I remember well the first time I could look at my son’s picture without breaking down in sobs. His suicide was shocking, terrifying and beyond heart-breaking.
That memorable day, I sat on our sofa and looked at a photograph of his face. Sweet, gentle tears rolled down my face as I felt unbounded love flood my heart. I wrote in my journal, but it took a few days for me to name that extraordinary moment of grace and give thanks to God. The love I felt then still remains in my heart. It is what I have of Sean, and nothing or no one can take that from me!
I recall sitting on my closet floor one day, months after Sean’s death and slowly opening the suitcase in which I had saved some of his belongings. At that time, I did not recall what I had saved. I was in too much pain and confusion when I first placed them in the suitcase.
I held his clothes to my face and smelled them hoping to remember how Sean smelled. I touched his poetry books, his baseball mitt, his sunglasses with gentle caresses hoping to recall how Sean felt. I folded up in tears on the closet floor with his things all around me, and I fell asleep.

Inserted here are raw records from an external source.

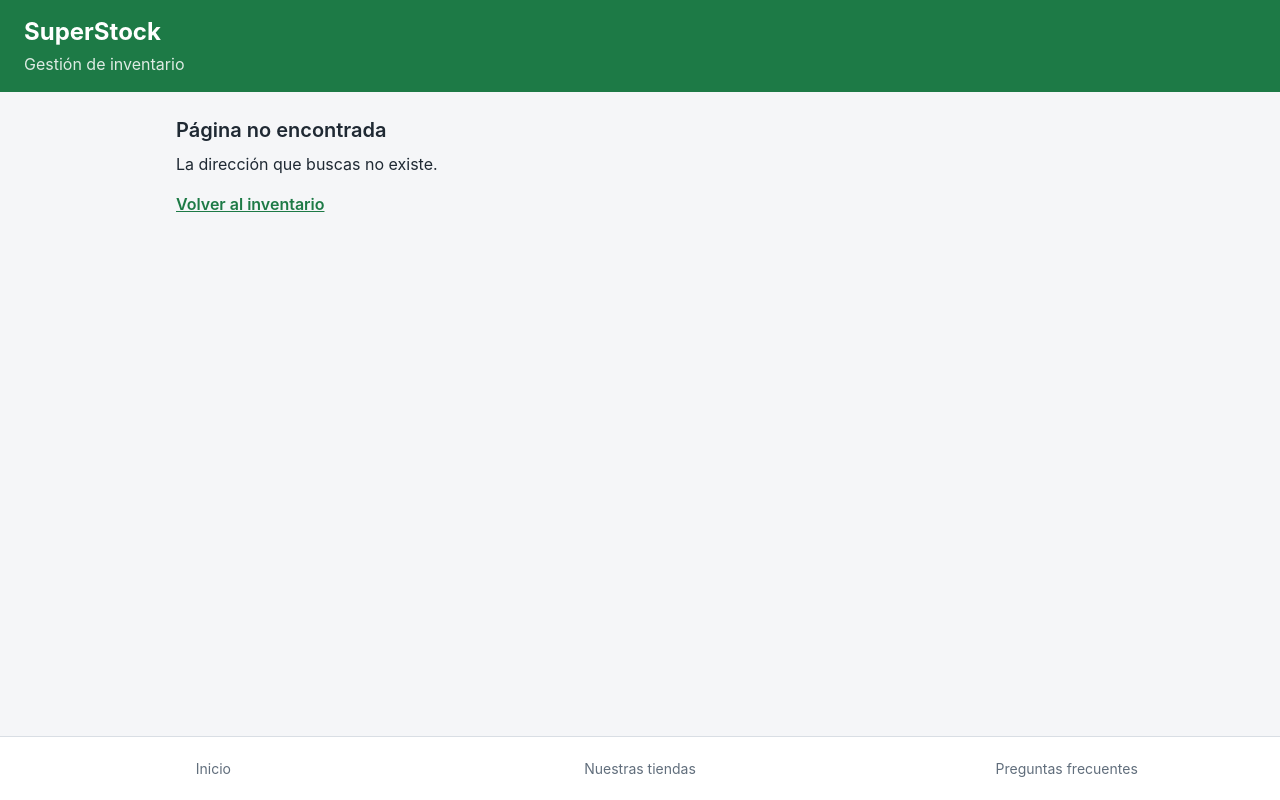
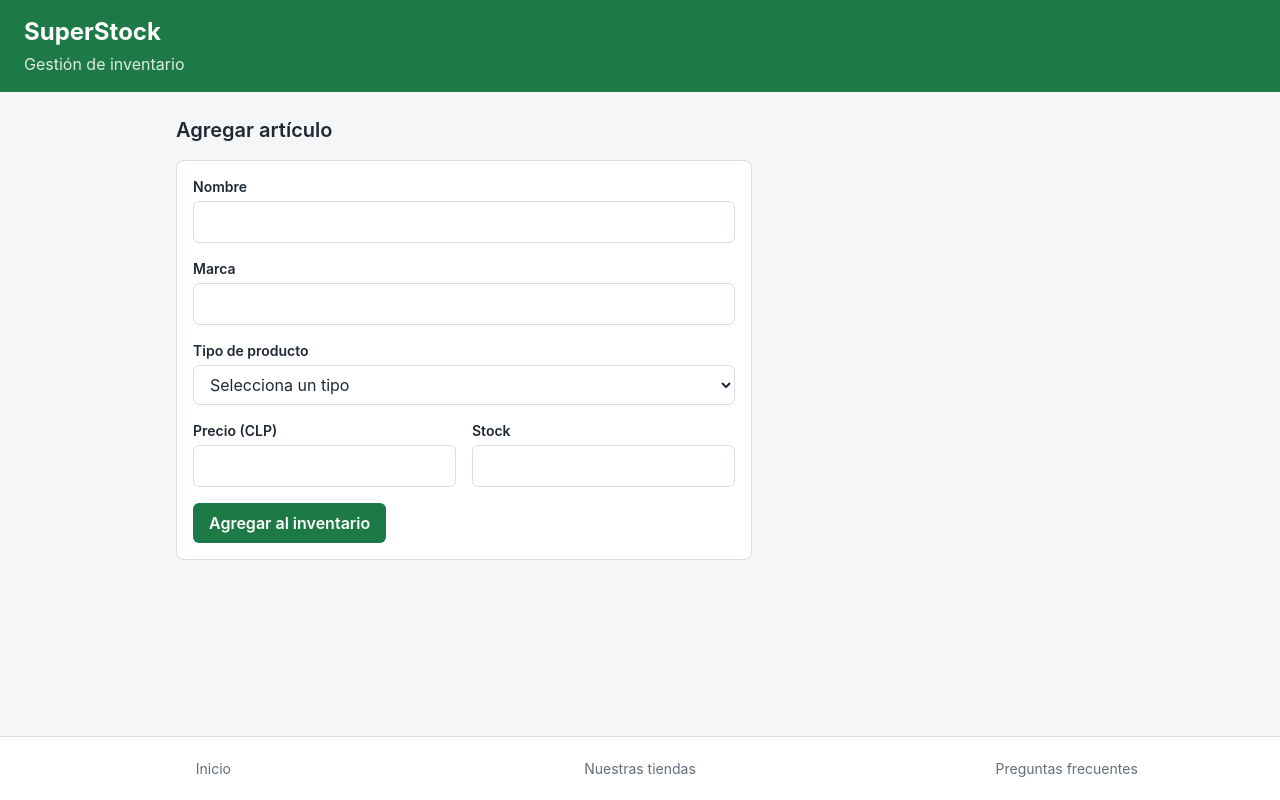
Before and after one commit to dcruz-00/supermercado-diego-cruz-PFY2202, a React (Vite) app: page /inventario/agregar in a window 1280 px wide. Built offline with nearby package versions, Linux system fonts and the light colour scheme.

Commit message:
agregar formulario para ingresar artículos al inventario

```diff
--- a/src/App.jsx
+++ b/src/App.jsx
@@ -2,6 +2,7 @@ import { Routes, Route } from 'react-router-dom'
 import MenuInferior from './components/MenuInferior.jsx'
 import Inicio from './pages/Inicio.jsx'
 import ListadoInventario from './pages/ListadoInventario.jsx'
+import AgregarArticulo from './pages/AgregarArticulo.jsx'
 import NuestrasTiendas from './pages/NuestrasTiendas.jsx'
 import PreguntasFrecuentes from './pages/PreguntasFrecuentes.jsx'
 import NoEncontrado from './pages/NoEncontrado.jsx'
@@ -19,6 +20,7 @@ function App() {
         <Routes>
           <Route path="/" element={<Inicio />} />
           <Route path="/inventario" element={<ListadoInventario />} />
+          <Route path="/inventario/agregar" element={<AgregarArticulo />} />
           <Route path="/tiendas" element={<NuestrasTiendas />} />
           <Route path="/preguntas-frecuentes" element={<PreguntasFrecuentes />} />
           <Route path="*" element={<NoEncontrado />} />
--- /dev/null
+++ b/src/pages/AgregarArticulo.jsx
@@ -0,0 +1,113 @@
+import { useState } from 'react'
+import { Link } from 'react-router-dom'
+import { TIPOS } from '../data/productos.js'
+import { useInventario } from '../context/useInventario.js'
+
+const FORMULARIO_VACIO = { nombre: '', marca: '', tipo: '', precio: '', stock: '' }
+
+// Devuelve un objeto con un mensaje por cada campo inválido; vacío si todo está bien.
+function validar(formulario) {
+  const errores = {}
+  if (formulario.nombre.trim() === '') errores.nombre = 'Ingresa el nombre.'
+  if (formulario.marca.trim() === '') errores.marca = 'Ingresa la marca.'
+  if (!TIPOS.includes(formulario.tipo)) errores.tipo = 'Selecciona un tipo.'
+  if (formulario.precio === '' || !Number.isInteger(Number(formulario.precio)) || Number(formulario.precio) < 0) {
+    errores.precio = 'El precio debe ser un número entero mayor o igual a 0.'
+  }
+  if (formulario.stock === '' || !Number.isInteger(Number(formulario.stock)) || Number(formulario.stock) < 0) {
+    errores.stock = 'El stock debe ser un número entero mayor o igual a 0.'
+  }
+  return errores
+}
+
+const CLASES_CAMPO = 'w-full rounded-md border border-borde bg-superficie px-3 py-2 focus:outline-2 focus:outline-primario'
+
+function AgregarArticulo() {
+  const { agregarProducto } = useInventario()
+  const [formulario, setFormulario] = useState(FORMULARIO_VACIO)
+  const [errores, setErrores] = useState({})
+  const [agregado, setAgregado] = useState(null)
+
+  // Un solo manejador para todos los campos: usa el atributo `name` del input
+  // para saber qué propiedad del objeto actualizar.
+  function handleChange(e) {
+    const { name, value } = e.target
+    setFormulario({ ...formulario, [name]: value })
+  }
+
+  function handleSubmit(e) {
+    e.preventDefault()
+    const nuevosErrores = validar(formulario)
+    setErrores(nuevosErrores)
+    if (Object.keys(nuevosErrores).length > 0) return
+
+    const articulo = {
+      nombre: formulario.nombre.trim(),
+      marca: formulario.marca.trim(),
+      tipo: formulario.tipo,
+      precio: Number(formulario.precio),
+      stock: Number(formulario.stock),
+    }
+    agregarProducto(articulo)
+    setAgregado(articulo.nombre)
+    setFormulario(FORMULARIO_VACIO)
+  }
+
+  return (
+    <section className="max-w-xl">
+      <h2 className="mb-4 text-xl font-semibold">Agregar artículo</h2>
+
+      {agregado && (
+        <p className="mb-4 rounded-md border border-primario bg-superficie px-4 py-3" role="status">
+          Se agregó <strong>{agregado}</strong> al inventario.{' '}
+          <Link to="/inventario" className="font-semibold text-primario underline">Ver listado</Link>
+        </p>
+      )}
+
+      <form onSubmit={handleSubmit} noValidate className="space-y-4 rounded-lg border border-borde bg-superficie p-4">
+        <div>
+          <label htmlFor="nombre" className="mb-1 block text-sm font-semibold">Nombre</label>
+          <input id="nombre" name="nombre" value={formulario.nombre} onChange={handleChange} className={CLASES_CAMPO} />
+          {errores.nombre && <p className="mt-1 text-sm text-agotado">{errores.nombre}</p>}
+        </div>
+
+        <div>
+          <label htmlFor="marca" className="mb-1 block text-sm font-semibold">Marca</label>
+          <input id="marca" name="marca" value={formulario.marca} onChange={handleChange} className={CLASES_CAMPO} />
+          {errores.marca && <p className="mt-1 text-sm text-agotado">{errores.marca}</p>}
+        </div>
+
+        <div>
+          <label htmlFor="tipo" className="mb-1 block text-sm font-semibold">Tipo de producto</label>
+          <select id="tipo" name="tipo" value={formulario.tipo} onChange={handleChange} className={CLASES_CAMPO}>
+            <option value="">Selecciona un tipo</option>
+            {TIPOS.map((tipo) => (
+              <option key={tipo} value={tipo}>{tipo}</option>
+            ))}
+          </select>
+          {errores.tipo && <p className="mt-1 text-sm text-agotado">{errores.tipo}</p>}
+        </div>
+
+        <div className="grid gap-4 sm:grid-cols-2">
+          <div>
+            <label htmlFor="precio" className="mb-1 block text-sm font-semibold">Precio (CLP)</label>
+            <input id="precio" name="precio" type="number" min="0" step="1" value={formulario.precio} onChange={handleChange} className={CLASES_CAMPO} />
+            {errores.precio && <p className="mt-1 text-sm text-agotado">{errores.precio}</p>}
+          </div>
+
+          <div>
+            <label htmlFor="stock" className="mb-1 block text-sm font-semibold">Stock</label>
+            <input id="stock" name="stock" type="number" min="0" step="1" value={formulario.stock} onChange={handleChange} className={CLASES_CAMPO} />
+            {errores.stock && <p className="mt-1 text-sm text-agotado">{errores.stock}</p>}
+          </div>
+        </div>
+
+        <button type="submit" className="rounded-md bg-primario px-4 py-2 font-semibold text-white hover:opacity-90">
+          Agregar al inventario
+        </button>
+      </form>
+    </section>
+  )
+}
+
+export default AgregarArticulo
```
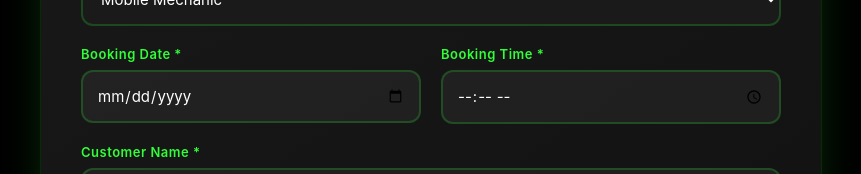
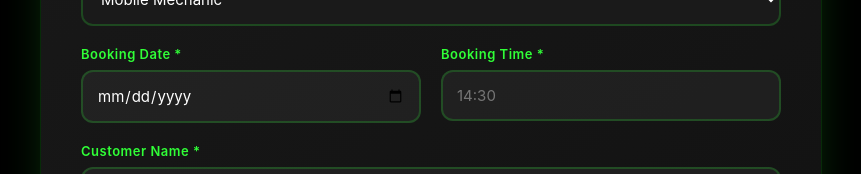
Before and after one commit to gwhitelinks-design/booking.autow, a Next.js app: page /autow/booking in a window 1280 px wide. Shown: the part 457-631 px from the top of the page, without its empty margins (209-1070 px from the left). Built offline with nearby package versions, Linux system fonts and the light colour scheme; no server answers; sample sign-in values are in the browser's storage.

Commit message:
Replace Android clock time picker with simple text input and add Service to service type options

```diff
--- a/app/autow/booking/page.tsx
+++ b/app/autow/booking/page.tsx
@@ -134,6 +134,7 @@ export default function BookingPage() {
               <option value="Garage Service">Garage Service</option>
               <option value="Vehicle Recovery">Vehicle Recovery</option>
               <option value="ECU Remapping">ECU Remapping</option>
+              <option value="Service">Service</option>
             </select>
           </div>
 
@@ -154,11 +155,15 @@ export default function BookingPage() {
             <div style={styles.formGroup}>
               <label style={styles.label}>Booking Time *</label>
               <input
-                type="time"
+                type="text"
                 name="booking_time"
                 value={formData.booking_time}
                 onChange={handleChange}
                 required
+                placeholder="14:30"
+                pattern="([01]?[0-9]|2[0-3]):[0-5][0-9]"
+                maxLength={5}
+                inputMode="numeric"
                 style={styles.input}
                 className="time-input"
               />
@@ -336,25 +341,23 @@ export default function BookingPage() {
             text-overflow: ellipsis !important;
           }
 
-          /* Fix for iOS Safari time picker */
-          .time-input::-webkit-datetime-edit {
-            padding: 0 !important;
-            display: flex !important;
-            align-items: center !important;
+          /* Time input as text field */
+          .time-input {
+            text-align: center;
+            letter-spacing: 1px;
+            font-variant-numeric: tabular-nums;
           }
 
-          /* Ensure native pickers have proper viewport */
-          .date-input,
-          .time-input {
+          /* Ensure native date picker has proper viewport */
+          .date-input {
             -webkit-appearance: none;
             appearance: none;
             background: rgba(255, 255, 255, 0.05) !important;
             color: #fff !important;
           }
 
-          /* Style the native picker buttons */
-          .date-input::-webkit-calendar-picker-indicator,
-          .time-input::-webkit-calendar-picker-indicator {
+          /* Style the native date picker button */
+          .date-input::-webkit-calendar-picker-indicator {
             filter: invert(1);
             cursor: pointer;
             opacity: 0.8;
```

I awakened, surprised by a sense of Sean’s presence embracing me. I sat stunned by what had happened and felt so close to my son that I wondered if the veil had completely disappeared for a moment. Again, I wrote in my journal, but it was not until I shared this with my Spiritual Director that I wept in gratitude for that moment of pure grace.
There are many turning points on the journey of grieving the death of a loved one. Each is a reminder that we are not alone in our grief and that our loved ones are with us in Spirit as is our God. Our journeys are much greater than the healing of grief. They are awakening us to the presence of love in our midst and inviting us to participate in love, to become love itself, and to walk side by side with others who suffer, with love in our hearts.
Pamela Prime is a mother and a grandmother and lives in Twain Harte and San Francisco. She and her husband have a small retreat with three guest houses in Twain Harte, called Two Bears Dancing!
Pamela is a Spiritual Director, an educator and a writer. She has a master’s degree in Systematic Theology from The Graduate School of Theology in Berkeley. Her first book “When the Moon is Dark We can See the Stars” was published in 2008. It is the story of how faith can hold us in our suffering, awaken us, and bring us into deeper awarenesses of God’s love and guidance. Pamela has a 4-month-old daughter who died of Sudden Infant Death Syndrome. She also has a son who at the age of 16, committed suicide. To reach Pamela or learn more about her book, visit www.whenthemoonisdark.com.
Pamela was a guest on the radio show Healing the Grieving Heart and discussed Finding Peace and Light After Loss with hosts, Dr. Gloria and Dr. Heidi Horsley. To listen to this show, click on the following link: www.voiceamericapd.com/health/010157/horsley051409.mp3Tags: grief, hope, signs and connections